Back in start block D this morning at the final stage of the Rothaus Bike Giro I settled on a different strategy from the day before. Yesterday I’d gone out hard on a secret mission to escape from start block D, and that hadn’t worked out at all. Today I was going to embrace it all in my lucky ‘bumblebee’ Swiftwick socks – the wonders of the slow start, the camaraderie of the ‘completers’ and the empathy of the sick and injured who’d wound up there after DNFing a stage.
You just can’t beat a European race for atmosphere and excitement. Today’s 61-kilometre stage with 1400 metres gain was celebrated by blasting techno, cheering crowds, summer sun, and just a massive number of competitors.
Something I’m remembering from other trips is that here in Germany everyone is fast. In Australia, if you sat up in a race and waited 10 minutes you’d be riding with a different level of racer, but here it seems that everyone, no matter their age, bike, size, or equipment – is able to tear your legs off in some way. People only seem to space out according to the amount of time they stop in the feedzones eating free cake (it’s delicious).
Time to get started!
We started in absolutely classic Euro style with a full-gas, technical road descent into trails that clogged up enough for us to come to a complete, anticlimactic stop, then after a bit of teutonic chit-chat were off again, this time up an immense hill. I honestly think today was the Most Euro Day of my Life, with just crazy good weather, pine forest smells, fast schotter descents, rooty climbs, and ridiculous singletrack that just. goes. straight. down.

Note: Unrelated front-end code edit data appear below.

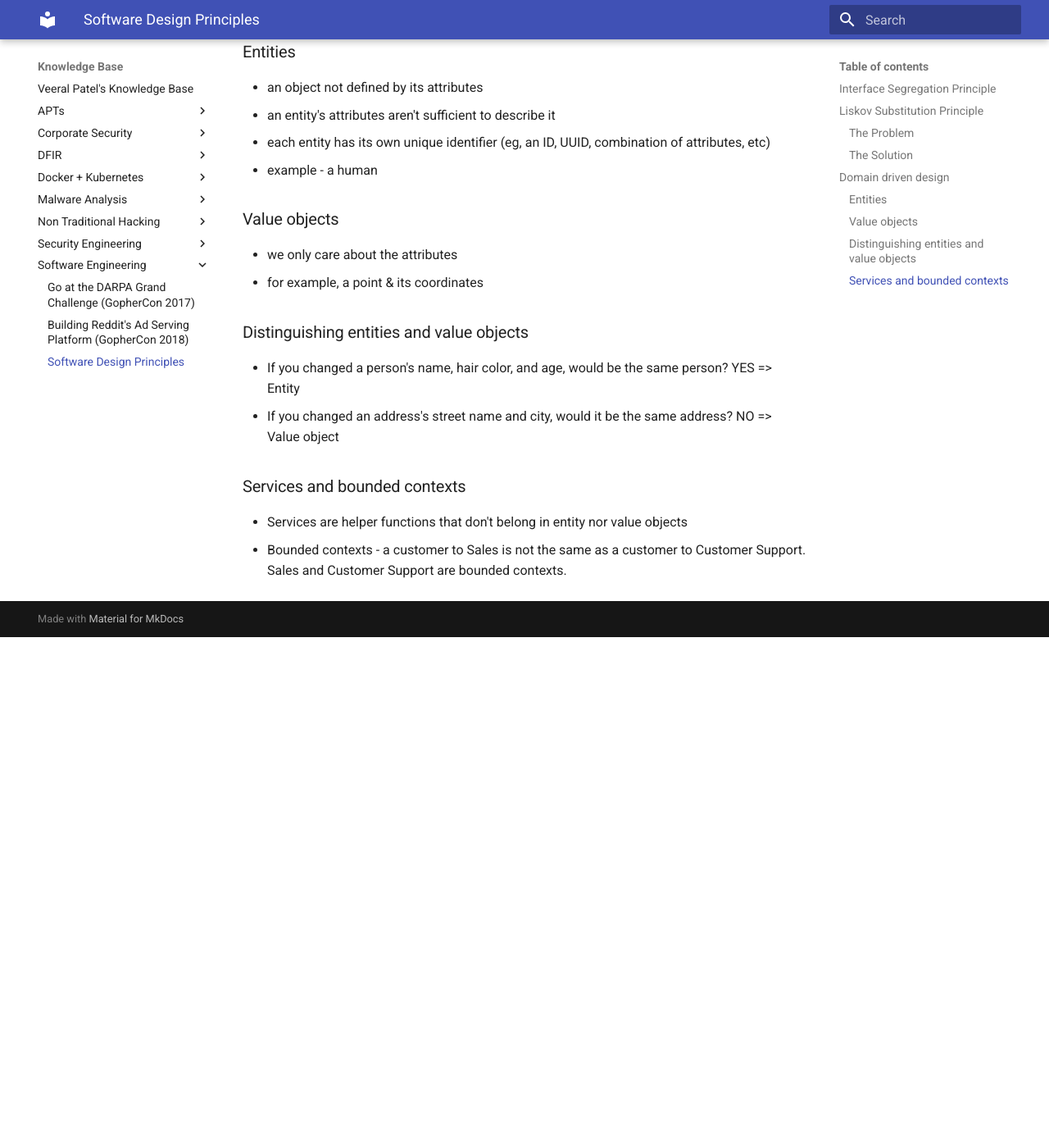
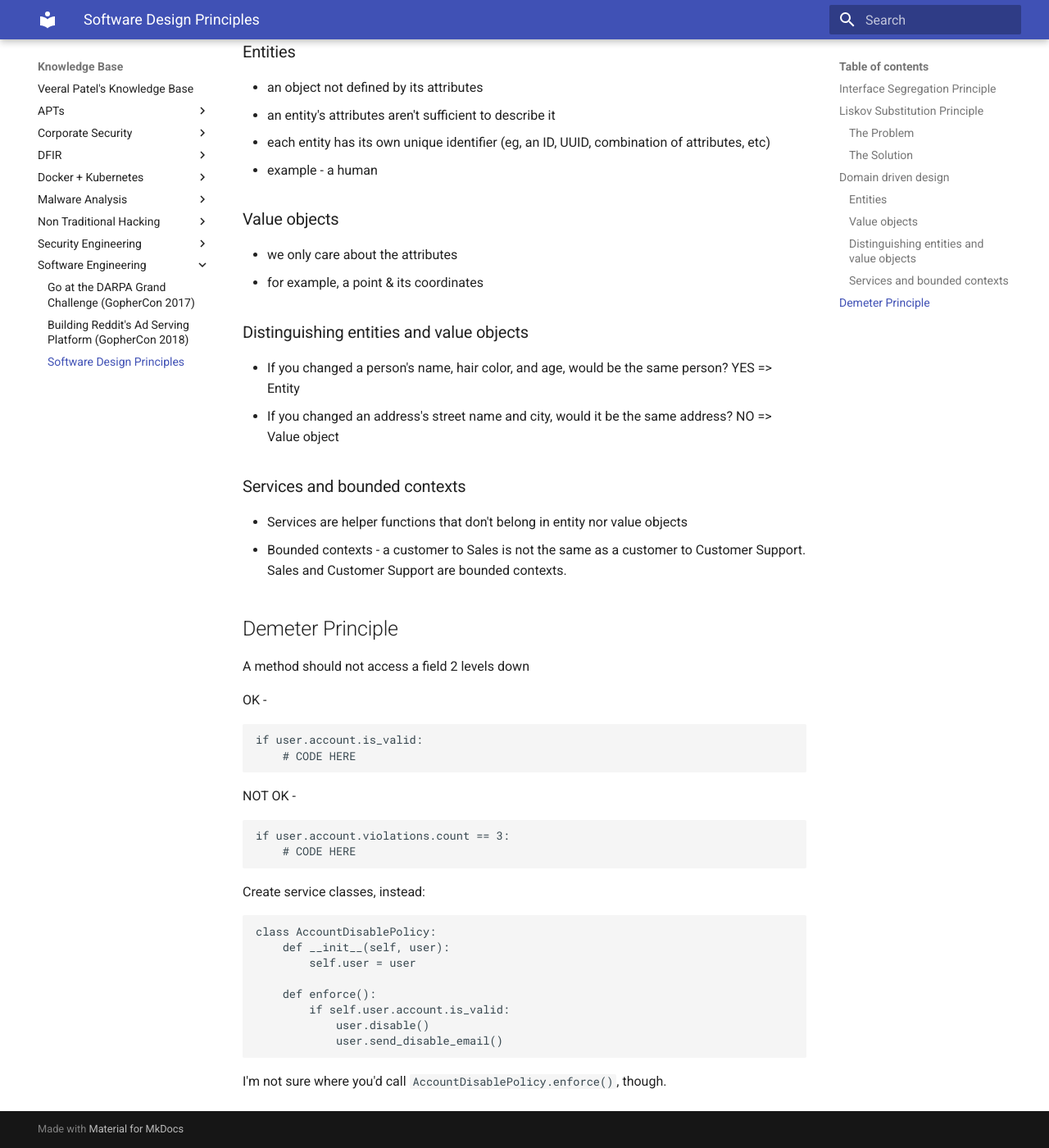
Before and after one commit to veeral-patel/knowledge-base, an MkDocs documentation site: the page built from docs/Software Engineering/software-design-principles.md, in a window 1280 px wide and 1400 px high, scrolled down 2005 px. Shown: the whole window at 82% size. Built offline with MkDocs 1.6.1 and Material for MkDocs 9.7.7, drawn with Linux system fonts in a browser that asks for light colours; before the commit the page ends 2782 px from its top, so only the background shows below that.

Commit message:
added Demeter Principle

````diff
--- a/docs/Software Engineering/software-design-principles.md
+++ b/docs/Software Engineering/software-design-principles.md
@@ -106,3 +106,36 @@ From ["DDD Quickly"](http://carfield.com.hk/document/software%2Bdesign/dddquickl
 
 - Services are helper functions that don't belong in entity nor value objects
 - Bounded contexts - a customer to Sales is not the same as a customer to Customer Support. Sales and Customer Support are bounded contexts.
+
+## Demeter Principle
+
+A method should not access a field 2 levels down
+
+OK -
+
+```
+if user.account.is_valid:
+	# CODE HERE
+```
+
+NOT OK -
+
+```
+if user.account.violations.count == 3:
+    # CODE HERE
+```
+
+Create service classes, instead:
+
+```
+class AccountDisablePolicy:
+    def __init__(self, user):
+        self.user = user
+
+    def enforce():
+    	if self.user.account.is_valid:
+    		user.disable()
+    		user.send_disable_email()
+```
+
+I'm not sure where you'd call `AccountDisablePolicy.enforce()`, though.
````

In Australia we’d look at some of this terrain and put a berm here and here and here and here and here. Not in the deep Europe of the Black Forest. The descents here are proper arm-pumping extravaganzas of bumps and roots and the burning brakes and gritting of teeth. Then there are the crowds that turned out to watch us ride. People putting camp chairs in the front yards of their village homes, or standing in front of their farmhouses in the middle of nowhere – whole families – clapping and shouting ‘Zuper, hop hop!’ to hundreds of people passing over several hours. It just takes my breath away.
I decided to use today to monitor my fitness a bit. I rode tempo up the climbs, and endurance pace everywhere else. I was actually kinda glad to see that I could sit on 200 watts for the climbs at a reasonable heart rate, then do it again and again. Not all is lost after all. I didn’t have anything in the legs to go harder but before I expected it the first feedzone popped up, and there was Mike, and before I knew it, after riding through some of the most beautiful forests of cascading streams and acres of moss, there was the second feedzone – I was going to make the finish no problems, and with a smile. That’s all that matters right now.
The Rothaus Bike Giro would be a shock to many Australians. The terrain here is just so different. You climb for 20, 30 minutes at a 5 per cent grade then lose all the elevation in an instant down skatey gravel roads. It’s not technical riding as we know it, but there’s a certain art to sliding around a gravel corner at 50km/hour, and trusting that the corner doesn’t keep going beyond your line of sight. Likewise, the vertical downhill ‘singletrails’ would be a little foreign to Australian tastes – here the challenge isn’t how well you can pump, but how much you can resist arm pump. It’s a different flavour of racing and something I’m always happy to embrace, as is the generosity of my German competitors, who kindly recognise that I can’t understand a word and speak to me in English. (Every year I say I must learn some German, but I never get past Dankeschon.
It was another hotly contested day at the front of the race. The GC leaders watched the gaps carefully while some new riders took the podium, with Maximillian Brandl taking out the men’s race today, and Janine Schneider taking the women’s. The overall winners, as anticipated, are Simon Stiebjahn and Adelheid Morath. As always full results are available online.
Tomorrow we head to Zermatt for a complete change of pace, checking out plans for the EWS 2019 finale and (more excitingly for me), riding what may well be the longest train-assisted descent in the world, from Gornergrat (3,135m) to Visp (650m).